The theme for this year’s International Day of Forests (21 March) is ‘forests and health’. It provides an opportunity to reflect on the important role that forests play in our lives and whether our national environmental laws, which are currently under review, are doing enough to ensure that future generations...
Australia and the UK have released the principles that have been agreed for the Free Trade Agreement between the two countries. In what will be a first for Australia, the agreement will include a chapter on animal welfare. This is also expected for the FTA under negotiation between Australia and the EU. That Australia is accepting commitments to animal welfare in its trade relationships is very welcome. There are sentient beings behind the animal products in trade after all. Inevitably, facing up to this has placed an uncomfortable spotlight on Australia’s considerably lower animal welfare standards and shown up our reputation in this policy area.
Australia only scores a D in the Animal Protection Index whereas the UK achieves a more respectable B ranking. Looking at the infographic below from the RSPCA UK you can see exactly why British farmers and animal welfare advocates have been up in arms about the clash of standards between the two countries during the negotiations. In the agreed principles the UK and Australia have committed to establish an Animal Welfare Working Group with the goal of promoting high animal welfare practices.
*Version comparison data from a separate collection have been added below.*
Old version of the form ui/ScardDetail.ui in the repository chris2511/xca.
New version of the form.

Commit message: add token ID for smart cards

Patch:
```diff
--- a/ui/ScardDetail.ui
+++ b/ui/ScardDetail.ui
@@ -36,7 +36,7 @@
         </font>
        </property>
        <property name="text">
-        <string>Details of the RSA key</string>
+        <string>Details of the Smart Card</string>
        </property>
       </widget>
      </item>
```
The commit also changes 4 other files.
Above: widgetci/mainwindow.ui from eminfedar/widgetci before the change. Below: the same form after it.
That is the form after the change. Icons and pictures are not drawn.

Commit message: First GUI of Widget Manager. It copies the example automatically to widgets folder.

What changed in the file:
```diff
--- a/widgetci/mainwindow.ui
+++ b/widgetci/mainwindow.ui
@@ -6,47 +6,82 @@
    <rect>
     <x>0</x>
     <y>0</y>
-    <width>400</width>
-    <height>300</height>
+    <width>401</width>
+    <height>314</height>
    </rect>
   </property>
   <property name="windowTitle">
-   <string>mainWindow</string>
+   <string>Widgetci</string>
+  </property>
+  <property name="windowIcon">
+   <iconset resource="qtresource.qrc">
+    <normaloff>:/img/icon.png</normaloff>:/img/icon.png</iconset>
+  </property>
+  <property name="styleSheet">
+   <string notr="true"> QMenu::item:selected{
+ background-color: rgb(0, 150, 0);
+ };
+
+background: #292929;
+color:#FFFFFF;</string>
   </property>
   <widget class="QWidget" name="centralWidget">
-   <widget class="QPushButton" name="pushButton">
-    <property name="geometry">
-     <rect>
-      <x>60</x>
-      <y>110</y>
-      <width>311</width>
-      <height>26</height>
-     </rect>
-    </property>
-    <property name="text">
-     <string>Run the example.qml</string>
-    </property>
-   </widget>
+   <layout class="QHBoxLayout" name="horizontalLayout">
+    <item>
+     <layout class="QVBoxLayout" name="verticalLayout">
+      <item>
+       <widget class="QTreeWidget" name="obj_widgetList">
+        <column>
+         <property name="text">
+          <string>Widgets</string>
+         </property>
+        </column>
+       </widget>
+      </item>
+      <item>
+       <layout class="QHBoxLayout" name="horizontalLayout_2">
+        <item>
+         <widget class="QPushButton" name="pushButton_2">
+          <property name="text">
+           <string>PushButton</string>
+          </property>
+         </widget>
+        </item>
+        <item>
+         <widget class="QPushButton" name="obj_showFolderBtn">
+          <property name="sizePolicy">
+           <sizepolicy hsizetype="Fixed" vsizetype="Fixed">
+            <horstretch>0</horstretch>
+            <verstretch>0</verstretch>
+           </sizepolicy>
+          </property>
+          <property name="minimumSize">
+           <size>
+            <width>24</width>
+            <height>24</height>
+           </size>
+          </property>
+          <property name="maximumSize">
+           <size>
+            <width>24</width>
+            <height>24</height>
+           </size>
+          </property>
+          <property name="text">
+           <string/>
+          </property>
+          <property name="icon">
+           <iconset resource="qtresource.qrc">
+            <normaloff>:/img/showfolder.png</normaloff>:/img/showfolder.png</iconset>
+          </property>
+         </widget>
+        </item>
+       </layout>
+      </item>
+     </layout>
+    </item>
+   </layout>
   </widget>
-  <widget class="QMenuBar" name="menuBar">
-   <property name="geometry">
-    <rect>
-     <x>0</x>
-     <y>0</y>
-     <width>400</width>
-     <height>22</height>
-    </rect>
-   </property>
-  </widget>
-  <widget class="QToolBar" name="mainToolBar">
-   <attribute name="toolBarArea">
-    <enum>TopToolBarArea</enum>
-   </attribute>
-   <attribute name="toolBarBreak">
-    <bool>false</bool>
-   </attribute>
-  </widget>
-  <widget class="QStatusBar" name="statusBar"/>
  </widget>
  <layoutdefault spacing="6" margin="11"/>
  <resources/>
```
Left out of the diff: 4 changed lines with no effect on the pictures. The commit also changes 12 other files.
This is excellent and clearly, with the differences between the two countries, there is much to talk about.
Image source: RSPCA England & Wales
Australia clearly needs some incentive to phase out these outdated animal welfare standards, so it is also disappointing to hear that the UK government hasn’t prioritised the upward harmonisation of welfare standards in their negotiations.
British farmers don’t want their produce undercut by animal products produced under lower welfare conditions than is permitted in the UK. Whereas British consumers have been shocked to learn that cruel practices long banned in the UK are still allowed and are even common practice here in Australia. Practices like the brutal mulesing of young Merino lambs – where the skin on their rear is sliced off to create scar tissue to combat flystrike, despite a humane alternative being available. Even more appalling is the fact that our Standards allow mulesing without any pain relief. Who wants that painful history knitted into their woollen jumper. Considering sheep can be bred to be naturally flystrike resistant, producers really should do our country’s reputation a favour (not to mention the poor lambs) and put a stop to it.
Neither is Australia’s reputation served well by a lack of leadership on animal welfare from the federal government. In our federal system the regulation of animal welfare is largely left to state and territory governments and in 2013 the incoming Abbott Government completely vacated the field when it dismantled the frameworks that had at least seen the federal government offer a coordination role for the setting of national animal welfare standards. Australia was marked down in the Animal Protection Index for our lack of national governance and coordination structures, and it certainly leads to a piecemeal and patchwork of standards across the country, incredibly slow to respond to rising public expectations – both the Australian public and those of our trading partners. For heaven’s sake – we are 6 years and counting on negotiations to phase out the use of battery cages for layer hens – a cruel form of confinement that has been banned in the UK since 2012.
Seeking to fill this vacuum in our animal welfare governance, Independent MP Andrew Wilkie has tabled a bill for an Independent Office of Animal Welfare, a proposal also championed by the Australian Greens and that has been in the ALP national platform at various times. An Independent Office for Animal Welfare would see the federal government put in place a much-needed framework to coordinate and drive improvements in national animal welfare standard setting. Sure, the states and territories would continue to be responsible for the compliance and enforcement, but the Commonwealth would coordinate and resource the process for the setting of standards. The standards would be driven by independent science, consulted on fairly, and not held back by undue vested interests. As the free trade negotiations with the UK have shown – we would be better positioned with our trading partners if the federal government invested in improving Australia’s reputation and practice in the treatment of the sentient animals it trades in. An Independent Office of Animal Welfare would be a good start.
Subscribe to stay informed with our regular blogs and campaign updates.
Nicola Beynon is Head of Campaigns for the Australian Office of Humane Society International. She has worked in animal protection for over 25 years championing stronger laws and policies for animals in Australia and at international treaties.